# What the task requires:
Please print the data shown below without any alteration.
—————
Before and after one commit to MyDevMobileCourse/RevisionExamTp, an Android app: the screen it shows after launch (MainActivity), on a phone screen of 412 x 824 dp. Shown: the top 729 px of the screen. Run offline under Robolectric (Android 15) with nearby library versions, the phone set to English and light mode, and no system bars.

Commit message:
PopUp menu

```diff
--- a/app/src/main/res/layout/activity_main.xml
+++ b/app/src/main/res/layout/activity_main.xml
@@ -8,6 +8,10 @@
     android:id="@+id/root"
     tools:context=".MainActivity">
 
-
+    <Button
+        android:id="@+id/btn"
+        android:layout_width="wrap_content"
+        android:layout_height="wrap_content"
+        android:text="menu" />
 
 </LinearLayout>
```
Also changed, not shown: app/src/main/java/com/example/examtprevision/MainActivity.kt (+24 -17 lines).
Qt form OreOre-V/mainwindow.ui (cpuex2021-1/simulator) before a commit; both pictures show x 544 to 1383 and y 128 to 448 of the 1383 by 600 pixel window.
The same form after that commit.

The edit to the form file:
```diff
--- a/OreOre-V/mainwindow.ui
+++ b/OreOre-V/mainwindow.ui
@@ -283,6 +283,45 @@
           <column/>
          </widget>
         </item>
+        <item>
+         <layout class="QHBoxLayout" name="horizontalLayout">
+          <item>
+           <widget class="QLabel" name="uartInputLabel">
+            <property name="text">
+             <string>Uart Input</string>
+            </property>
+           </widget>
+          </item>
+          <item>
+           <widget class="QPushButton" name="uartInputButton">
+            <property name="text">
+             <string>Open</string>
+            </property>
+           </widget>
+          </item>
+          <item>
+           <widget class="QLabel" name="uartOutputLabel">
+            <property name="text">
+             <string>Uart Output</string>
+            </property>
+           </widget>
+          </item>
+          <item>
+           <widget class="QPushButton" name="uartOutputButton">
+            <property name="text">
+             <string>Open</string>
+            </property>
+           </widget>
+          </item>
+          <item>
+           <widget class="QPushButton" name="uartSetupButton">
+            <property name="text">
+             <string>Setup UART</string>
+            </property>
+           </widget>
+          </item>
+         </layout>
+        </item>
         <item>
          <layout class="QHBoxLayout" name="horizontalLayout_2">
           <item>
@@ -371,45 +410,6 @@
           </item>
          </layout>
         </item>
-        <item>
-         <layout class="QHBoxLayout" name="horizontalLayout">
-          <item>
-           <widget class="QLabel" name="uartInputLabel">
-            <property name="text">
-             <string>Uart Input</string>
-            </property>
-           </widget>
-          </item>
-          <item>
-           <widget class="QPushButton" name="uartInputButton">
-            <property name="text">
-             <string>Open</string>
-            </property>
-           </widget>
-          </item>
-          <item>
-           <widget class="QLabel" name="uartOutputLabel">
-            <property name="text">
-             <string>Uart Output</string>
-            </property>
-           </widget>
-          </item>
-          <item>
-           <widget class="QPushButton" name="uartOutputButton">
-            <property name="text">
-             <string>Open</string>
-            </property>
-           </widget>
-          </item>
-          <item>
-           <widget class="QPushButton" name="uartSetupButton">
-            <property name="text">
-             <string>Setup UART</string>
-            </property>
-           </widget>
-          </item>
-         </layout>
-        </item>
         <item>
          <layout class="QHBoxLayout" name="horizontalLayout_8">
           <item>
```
—————
# The answer:
Before and after one commit to MyDevMobileCourse/RevisionExamTp, an Android app: the screen it shows after launch (MainActivity), on a phone screen of 412 x 824 dp. Shown: the top 729 px of the screen. Run offline under Robolectric (Android 15) with nearby library versions, the phone set to English and light mode, and no system bars.

Commit message:
PopUp menu

```diff
--- a/app/src/main/res/layout/activity_main.xml
+++ b/app/src/main/res/layout/activity_main.xml
@@ -8,6 +8,10 @@
     android:id="@+id/root"
     tools:context=".MainActivity">
 
-
+    <Button
+        android:id="@+id/btn"
+        android:layout_width="wrap_content"
+        android:layout_height="wrap_content"
+        android:text="menu" />
 
 </LinearLayout>
```
Also changed, not shown: app/src/main/java/com/example/examtprevision/MainActivity.kt (+24 -17 lines).
Qt form OreOre-V/mainwindow.ui (cpuex2021-1/simulator) before a commit; both pictures show x 544 to 1383 and y 128 to 448 of the 1383 by 600 pixel window.
The same form after that commit.

The edit to the form file:
```diff
--- a/OreOre-V/mainwindow.ui
+++ b/OreOre-V/mainwindow.ui
@@ -283,6 +283,45 @@
           <column/>
          </widget>
         </item>
+        <item>
+         <layout class="QHBoxLayout" name="horizontalLayout">
+          <item>
+           <widget class="QLabel" name="uartInputLabel">
+            <property name="text">
+             <string>Uart Input</string>
+            </property>
+           </widget>
+          </item>
+          <item>
+           <widget class="QPushButton" name="uartInputButton">
+            <property name="text">
+             <string>Open</string>
+            </property>
+           </widget>
+          </item>
+          <item>
+           <widget class="QLabel" name="uartOutputLabel">
+            <property name="text">
+             <string>Uart Output</string>
+            </property>
+           </widget>
+          </item>
+          <item>
+           <widget class="QPushButton" name="uartOutputButton">
+            <property name="text">
+             <string>Open</string>
+            </property>
+           </widget>
+          </item>
+          <item>
+           <widget class="QPushButton" name="uartSetupButton">
+            <property name="text">
+             <string>Setup UART</string>
+            </property>
+           </widget>
+          </item>
+         </layout>
+        </item>
         <item>
          <layout class="QHBoxLayout" name="horizontalLayout_2">
           <item>
@@ -371,45 +410,6 @@
           </item>
          </layout>
         </item>
-        <item>
-         <layout class="QHBoxLayout" name="horizontalLayout">
-          <item>
-           <widget class="QLabel" name="uartInputLabel">
-            <property name="text">
-             <string>Uart Input</string>
-            </property>
-           </widget>
-          </item>
-          <item>
-           <widget class="QPushButton" name="uartInputButton">
-            <property name="text">
-             <string>Open</string>
-            </property>
-           </widget>
-          </item>
-          <item>
-           <widget class="QLabel" name="uartOutputLabel">
-            <property name="text">
-             <string>Uart Output</string>
-            </property>
-           </widget>
-          </item>
-          <item>
-           <widget class="QPushButton" name="uartOutputButton">
-            <property name="text">
-             <string>Open</string>
-            </property>
-           </widget>
-          </item>
-          <item>
-           <widget class="QPushButton" name="uartSetupButton">
-            <property name="text">
-             <string>Setup UART</string>
-            </property>
-           </widget>
-          </item>
-         </layout>
-        </item>
         <item>
          <layout class="QHBoxLayout" name="horizontalLayout_8">
           <item>
```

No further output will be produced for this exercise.